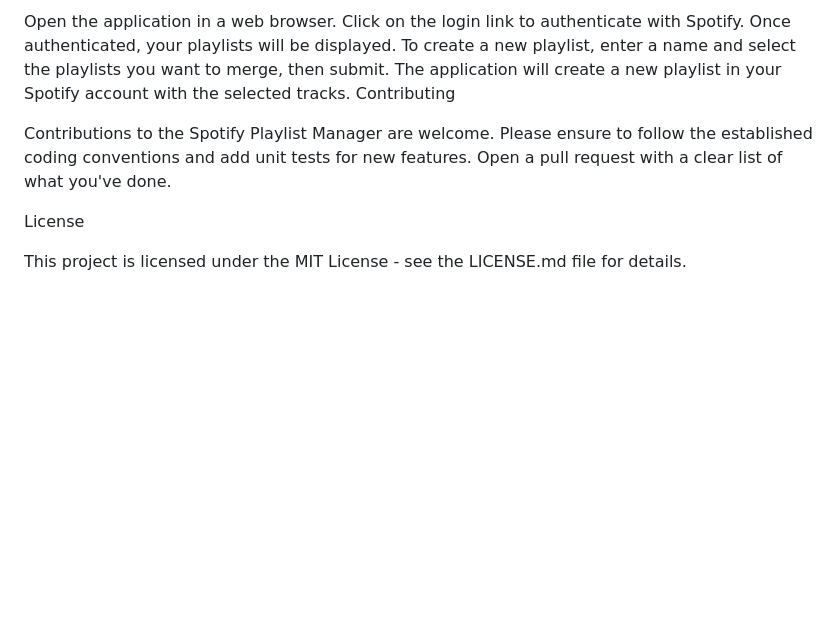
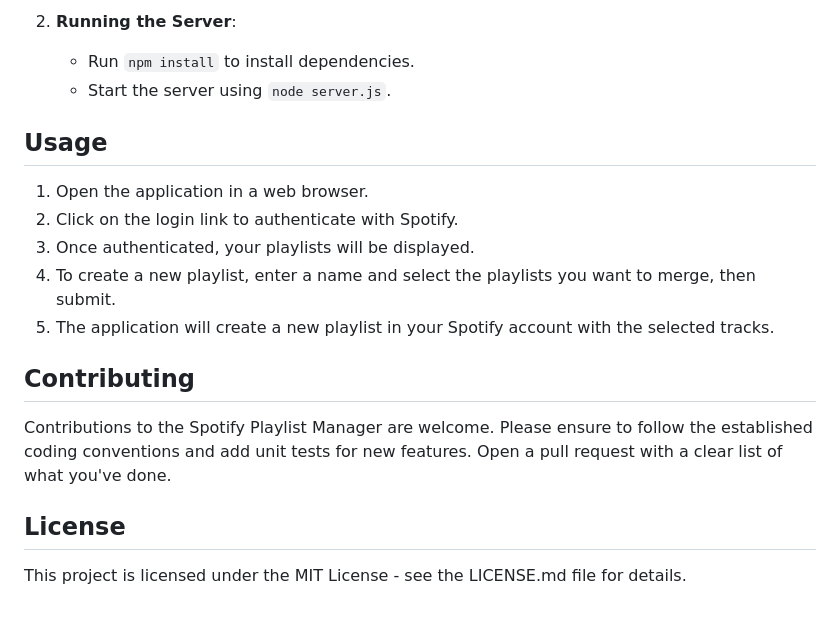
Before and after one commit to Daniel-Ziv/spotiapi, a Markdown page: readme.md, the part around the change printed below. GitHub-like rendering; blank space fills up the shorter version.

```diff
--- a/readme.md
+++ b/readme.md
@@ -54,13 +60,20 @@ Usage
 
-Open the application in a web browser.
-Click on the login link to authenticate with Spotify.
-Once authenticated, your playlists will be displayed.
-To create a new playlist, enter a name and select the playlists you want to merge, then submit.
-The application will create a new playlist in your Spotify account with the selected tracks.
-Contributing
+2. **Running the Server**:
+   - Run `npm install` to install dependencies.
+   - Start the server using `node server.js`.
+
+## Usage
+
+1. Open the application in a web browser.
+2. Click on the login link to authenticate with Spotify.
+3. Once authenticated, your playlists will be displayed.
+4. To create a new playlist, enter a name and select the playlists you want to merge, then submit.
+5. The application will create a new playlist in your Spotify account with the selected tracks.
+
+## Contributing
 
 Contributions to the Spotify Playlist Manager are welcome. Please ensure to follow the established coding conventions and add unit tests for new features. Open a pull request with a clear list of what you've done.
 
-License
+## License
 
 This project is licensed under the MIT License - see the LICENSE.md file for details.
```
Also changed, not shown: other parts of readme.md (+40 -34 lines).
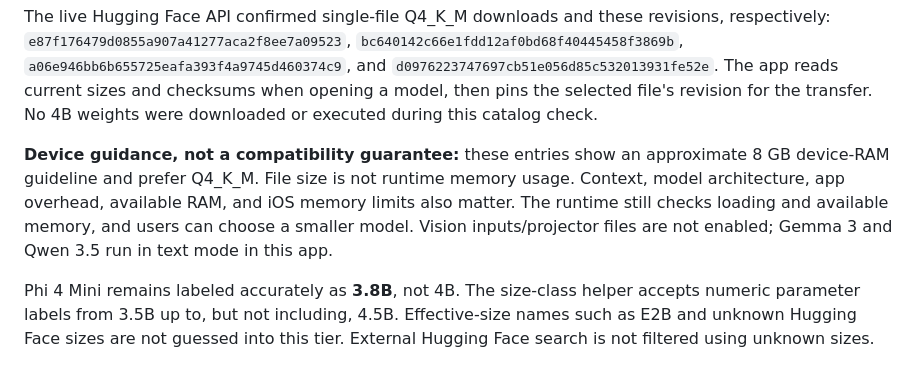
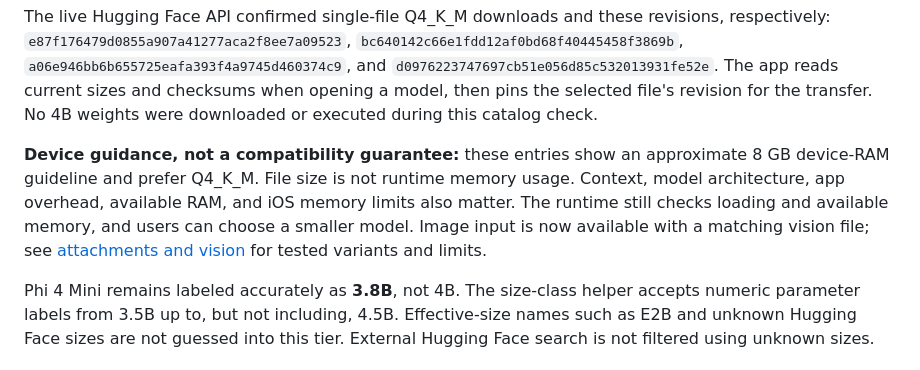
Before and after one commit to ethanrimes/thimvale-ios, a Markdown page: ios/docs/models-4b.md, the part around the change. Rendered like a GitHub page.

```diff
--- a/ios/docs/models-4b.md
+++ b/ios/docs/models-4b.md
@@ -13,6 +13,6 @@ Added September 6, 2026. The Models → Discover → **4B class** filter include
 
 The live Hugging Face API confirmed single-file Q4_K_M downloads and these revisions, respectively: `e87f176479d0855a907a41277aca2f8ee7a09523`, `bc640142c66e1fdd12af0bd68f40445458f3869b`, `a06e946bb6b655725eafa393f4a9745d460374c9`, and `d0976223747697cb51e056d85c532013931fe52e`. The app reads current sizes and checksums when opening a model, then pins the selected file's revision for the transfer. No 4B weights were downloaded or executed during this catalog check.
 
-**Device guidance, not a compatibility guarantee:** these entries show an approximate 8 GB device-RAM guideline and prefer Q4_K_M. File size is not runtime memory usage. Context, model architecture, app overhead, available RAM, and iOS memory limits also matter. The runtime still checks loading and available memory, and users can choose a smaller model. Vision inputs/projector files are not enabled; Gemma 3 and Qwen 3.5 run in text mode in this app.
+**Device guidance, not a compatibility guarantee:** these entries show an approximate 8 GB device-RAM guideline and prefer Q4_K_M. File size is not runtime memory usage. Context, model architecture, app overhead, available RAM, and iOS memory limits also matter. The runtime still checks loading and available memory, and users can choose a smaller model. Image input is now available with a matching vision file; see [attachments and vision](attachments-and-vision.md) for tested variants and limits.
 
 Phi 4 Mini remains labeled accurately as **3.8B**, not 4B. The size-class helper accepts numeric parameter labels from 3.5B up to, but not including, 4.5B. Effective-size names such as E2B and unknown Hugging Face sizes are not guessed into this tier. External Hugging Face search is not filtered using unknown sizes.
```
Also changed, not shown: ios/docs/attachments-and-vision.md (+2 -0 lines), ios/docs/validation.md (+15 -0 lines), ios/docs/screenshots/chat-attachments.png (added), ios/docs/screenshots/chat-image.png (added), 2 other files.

---*---

> [Aim of the task]
Please output the listing above in full, exactly as given, without its images.

> [Written solution]
Before and after one commit to Daniel-Ziv/spotiapi, a Markdown page: readme.md, the part around the change printed below. GitHub-like rendering; blank space fills up the shorter version.

```diff
--- a/readme.md
+++ b/readme.md
@@ -54,13 +60,20 @@ Usage
 
-Open the application in a web browser.
-Click on the login link to authenticate with Spotify.
-Once authenticated, your playlists will be displayed.
-To create a new playlist, enter a name and select the playlists you want to merge, then submit.
-The application will create a new playlist in your Spotify account with the selected tracks.
-Contributing
+2. **Running the Server**:
+   - Run `npm install` to install dependencies.
+   - Start the server using `node server.js`.
+
+## Usage
+
+1. Open the application in a web browser.
+2. Click on the login link to authenticate with Spotify.
+3. Once authenticated, your playlists will be displayed.
+4. To create a new playlist, enter a name and select the playlists you want to merge, then submit.
+5. The application will create a new playlist in your Spotify account with the selected tracks.
+
+## Contributing
 
 Contributions to the Spotify Playlist Manager are welcome. Please ensure to follow the established coding conventions and add unit tests for new features. Open a pull request with a clear list of what you've done.
 
-License
+## License
 
 This project is licensed under the MIT License - see the LICENSE.md file for details.
```
Also changed, not shown: other parts of readme.md (+40 -34 lines).
Before and after one commit to ethanrimes/thimvale-ios, a Markdown page: ios/docs/models-4b.md, the part around the change. Rendered like a GitHub page.

```diff
--- a/ios/docs/models-4b.md
+++ b/ios/docs/models-4b.md
@@ -13,6 +13,6 @@ Added September 6, 2026. The Models → Discover → **4B class** filter include
 
 The live Hugging Face API confirmed single-file Q4_K_M downloads and these revisions, respectively: `e87f176479d0855a907a41277aca2f8ee7a09523`, `bc640142c66e1fdd12af0bd68f40445458f3869b`, `a06e946bb6b655725eafa393f4a9745d460374c9`, and `d0976223747697cb51e056d85c532013931fe52e`. The app reads current sizes and checksums when opening a model, then pins the selected file's revision for the transfer. No 4B weights were downloaded or executed during this catalog check.
 
-**Device guidance, not a compatibility guarantee:** these entries show an approximate 8 GB device-RAM guideline and prefer Q4_K_M. File size is not runtime memory usage. Context, model architecture, app overhead, available RAM, and iOS memory limits also matter. The runtime still checks loading and available memory, and users can choose a smaller model. Vision inputs/projector files are not enabled; Gemma 3 and Qwen 3.5 run in text mode in this app.
+**Device guidance, not a compatibility guarantee:** these entries show an approximate 8 GB device-RAM guideline and prefer Q4_K_M. File size is not runtime memory usage. Context, model architecture, app overhead, available RAM, and iOS memory limits also matter. The runtime still checks loading and available memory, and users can choose a smaller model. Image input is now available with a matching vision file; see [attachments and vision](attachments-and-vision.md) for tested variants and limits.
 
 Phi 4 Mini remains labeled accurately as **3.8B**, not 4B. The size-class helper accepts numeric parameter labels from 3.5B up to, but not including, 4.5B. Effective-size names such as E2B and unknown Hugging Face sizes are not guessed into this tier. External Hugging Face search is not filtered using unknown sizes.
```
Also changed, not shown: ios/docs/attachments-and-vision.md (+2 -0 lines), ios/docs/validation.md (+15 -0 lines), ios/docs/screenshots/chat-attachments.png (added), ios/docs/screenshots/chat-image.png (added), 2 other files.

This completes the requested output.